Segment Start: Input data
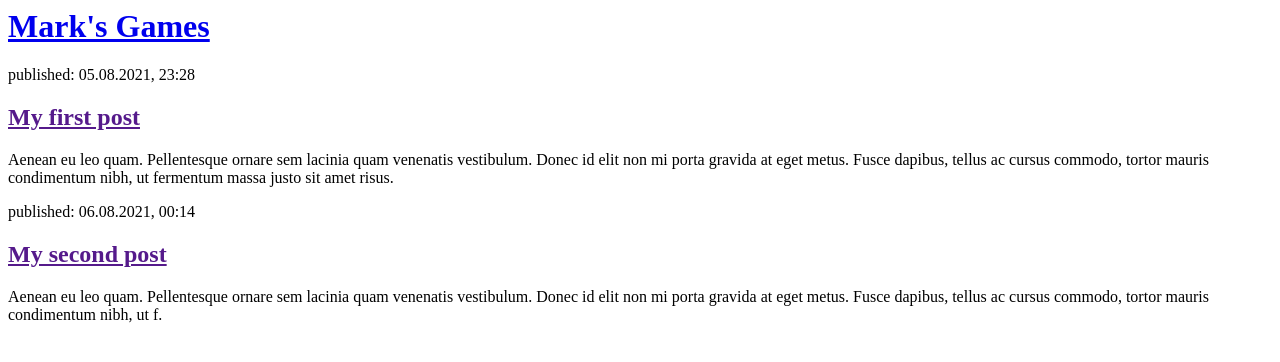
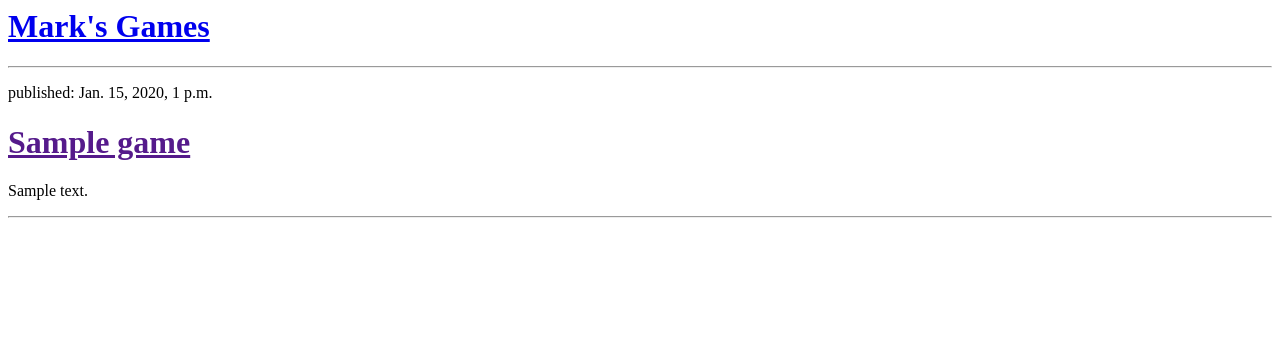
Before and after one commit to marrik98/my-first-blog, a Django app: page / in a window 1280 px wide. Shown: the top 362 px of the page. Run offline with Django 3.2, Linux system fonts and the light colour scheme; tables that the repository leaves empty hold one stand-in row (values such as "Sample post").

Commit message:
Modified templates to display games from database.

```diff
--- a/game/templates/game/game_list.html
+++ b/game/templates/game/game_list.html
@@ -9,17 +9,15 @@
             <h1><a href="/">Mark's Games</a></h1>
         </div>
 
-        <div>
-            <p>published: 05.08.2021, 23:28</p>
-            <h2><a href="">My first post</a></h2>
-            <p>Aenean eu leo quam. Pellentesque ornare sem lacinia quam venenatis vestibulum. Donec id elit non mi porta gravida at eget metus. Fusce dapibus, tellus ac cursus commodo, tortor mauris condimentum nibh, ut fermentum massa justo sit amet risus.</p>
-        </div>
-
-        <div>
-            <p>published: 06.08.2021, 00:14</p>
-            <h2><a href="">My second post</a></h2>
-            <p>Aenean eu leo quam. Pellentesque ornare sem lacinia quam venenatis vestibulum. Donec id elit non mi porta gravida at eget metus. Fusce dapibus, tellus ac cursus commodo, tortor mauris condimentum nibh, ut f.</p>
-        </div>
+        {% for game in games %}
+            <div>
+                <hr>
+                <p>published: {{ game.published_date }}</p>
+                <h1><a href="">{{ game.title }}</a></h1>
+                <p>{{ game.text|linebreaksbr }}</p>
+                <hr>
+            </div>
+        {% endfor %}
     </body>
 
 </html>
--- a/game/views.py
+++ b/game/views.py
@@ -1,6 +1,9 @@
 from django.shortcuts import render
+from .models import Game
+from django.utils import timezone
 
 # Create your views here.
 
 def game_list(request):
-    return render(request, 'game/game_list.html', {})
+    games = Game.objects.filter(published_date__lte=timezone.now()).order_by('published_date')
+    return render(request, 'game/game_list.html', {'games': games})
```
Segment End: Input data
● The task
Check each line above for the word "href" and copy every line that has it.

● Written solution
             <h1><a href="/">Mark's Games</a></h1>
-            <h2><a href="">My first post</a></h2>
-            <h2><a href="">My second post</a></h2>
+                <h1><a href="">{{ game.title }}</a></h1>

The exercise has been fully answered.